qrcode.30456176Today, the electorate is at a crossroad with twice-president, Mahinda Rajapaksa, launching a new movement to form a government, at the Aug 17 parliamentary polls. A confident Rajapaksa launched his parliamentary polls campaign at Anuradhapura where he vowed to overcome the Maithripala Sirisena-Wickremesinghe combination. The pledge was made at the largest ever gathering in the historic city, where Rajapaksa recalled ancient kings had defeated foreign invaders. The war-winning leader alleged that the present Yahapalana government had destroyed, within six months, what his administration had achieved since the conclusion of the war in May, 2009. The former President asked what would have happened if the Maithripala Sirisena-Wickremesinghe administration had continued for five years.

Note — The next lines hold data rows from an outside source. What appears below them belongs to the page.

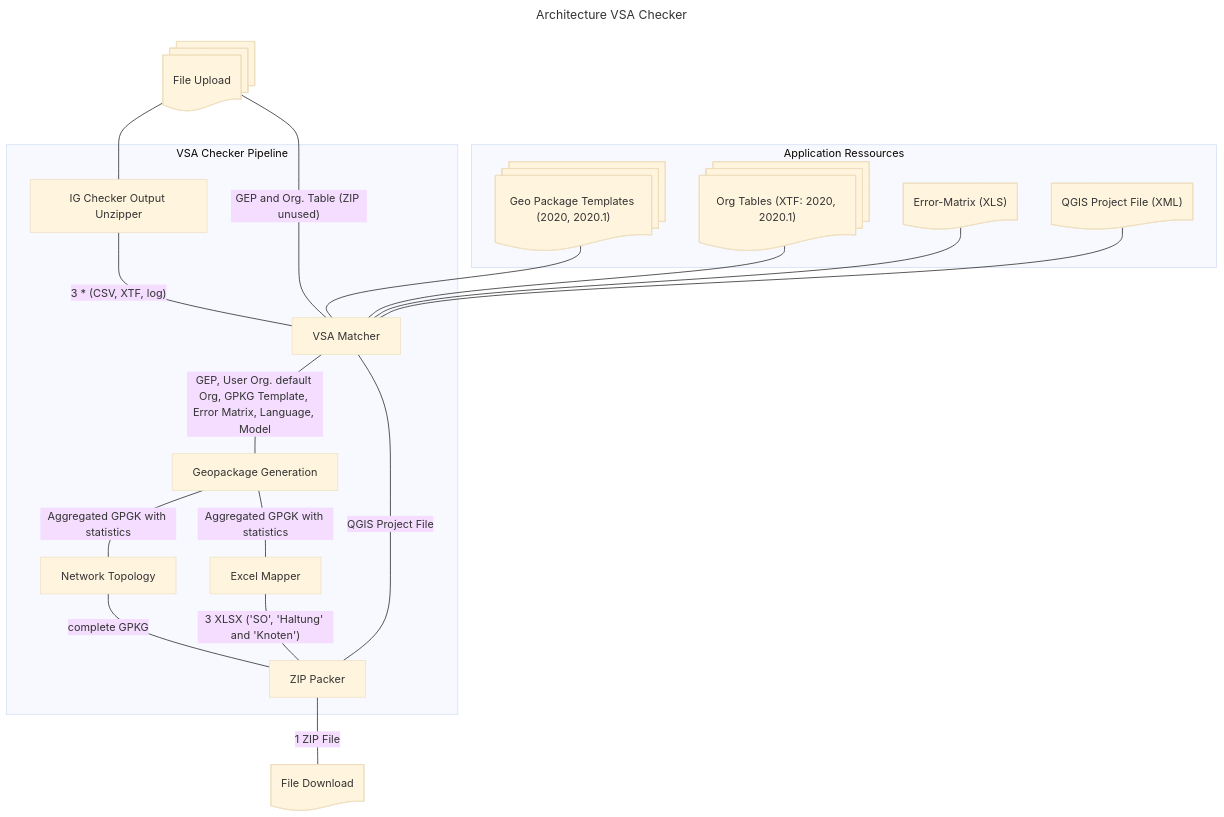
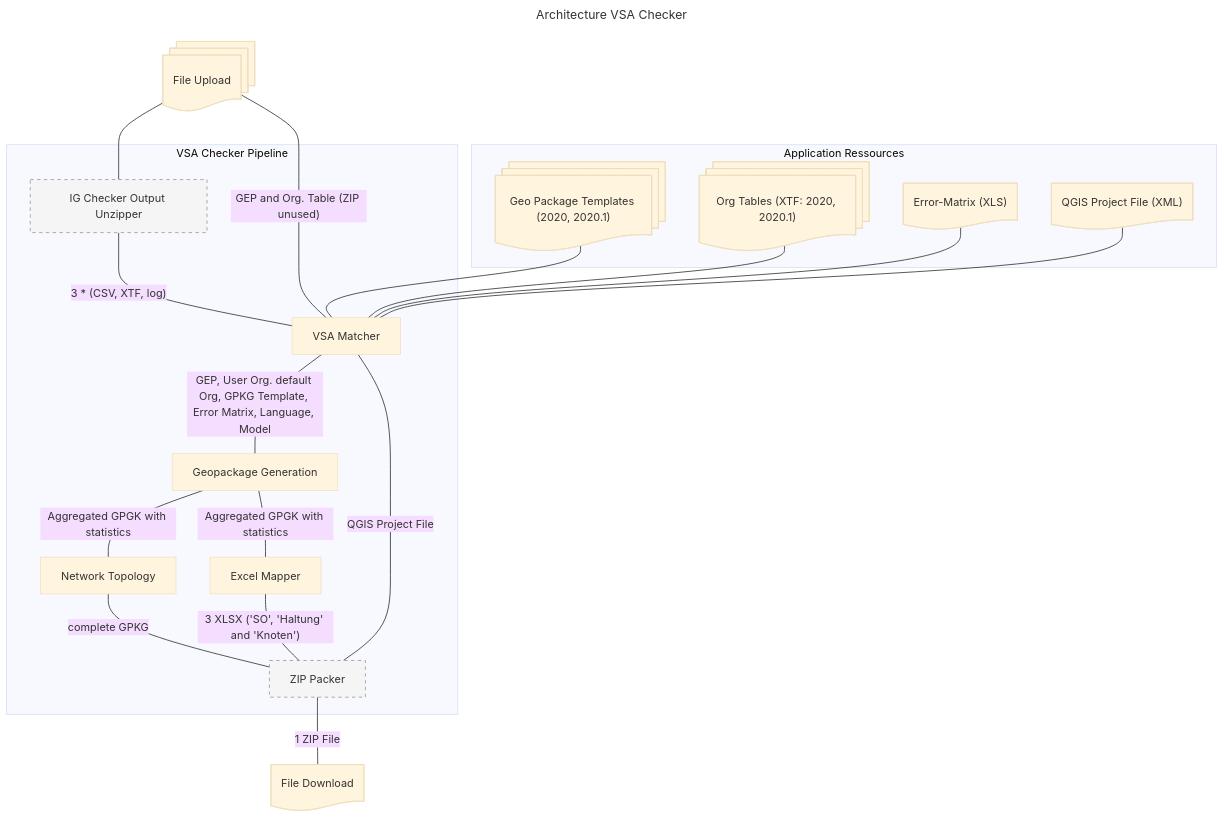
The diagram in docs/architektur.md (geowerkstatt/vsa-checker-analytics), drawn with Mermaid (base theme) before and after one commit. The commit also changed other lines of this file and 1 other file, not shown here.

Commit message:
added architectur description

````diff
--- a/docs/architektur.md
+++ b/docs/architektur.md
@@ -1,41 +9,44 @@
 ```mermaid
 ---
 title: Architecture VSA Checker
 ---
 flowchart
 	subgraph appResources["Application Ressources"]
 		geoPackageTemplates@{ shape: "docs", label: "Geo Package Templates (2020, 2020.1)" }
 		orgTables@{ shape: "docs", label: "Org Tables (XTF: 2020, 2020.1)" }
 		errorMatrix@{ shape: "doc", label: "Error-Matrix (XLS)" }
 		qgisProject@{ shape: "doc", label: "QGIS Project File (XML)" }
 	end
 	subgraph vsaCheckerPipeline["VSA Checker Pipeline"]
 		vsaMatcher["VSA Matcher"]
 		igCheckerOutputUnzipper["IG Checker Output Unzipper"]
 		aggregationProcess["Geopackage Generation"]
 		
 		networkTopology["Network Topology"]
 		excelMapper["Excel Mapper"]
 		zipPacker["ZIP Packer"]
 	end
 	fileUpload@{ shape: "docs", label: "File Upload" }
 	fileDownload@{ shape: "doc", label: "File Download" }
 	fileUpload --- igCheckerOutputUnzipper
 	fileUpload ---|"GEP and Org. Table (ZIP unused)"| vsaMatcher
 	geoPackageTemplates --- vsaMatcher
 	orgTables --- vsaMatcher
 	igCheckerOutputUnzipper ---|"3 * (CSV, XTF, log)"| vsaMatcher
 	qgisProject --- vsaMatcher
 	errorMatrix --- vsaMatcher
 	vsaMatcher ---|"GEP, User Org. default Org, GPKG Template, Error Matrix, Language, Model"| aggregationProcess
 	aggregationProcess
 	
 	aggregationProcess
 	networkTopology
 	aggregationProcess ---|"Aggregated GPGK with statistics"| networkTopology
 	aggregationProcess ---|"Aggregated GPGK with statistics"| excelMapper
 	vsaMatcher ---|"QGIS Project File"| zipPacker
 	networkTopology ---|"complete GPKG"| zipPacker
 	excelMapper ---|"3 XLSX ('SO', 'Haltung' and 'Knoten')"| zipPacker
 	zipPacker --- |"1 ZIP File"| fileDownload
+
+	classDef geopilotBuiltIn fill:#f5f5f5,stroke:#888,stroke-dasharray:5 5
+	class igCheckerOutputUnzipper,zipPacker geopilotBuiltIn
 ```
````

Since the change of government, in January consequent to Rajapaksa’s defeat, some of those, who had switched their allegiance to the then common presidential candidate, Maithripala Sirisena deserted the new administration. Having joined Yahapalana project, late last November, Liberal Party Leader and State Education, Prof. Rajiva Wijesinha, quit the administration in March. The UPFA included Prof. Wijesinha, in its National List submitted to the Elections Secretariat on July 13, hence making him a key element in Rajapaksa’s team.

Full text of an interview with Prof. Rajiva Wijesinha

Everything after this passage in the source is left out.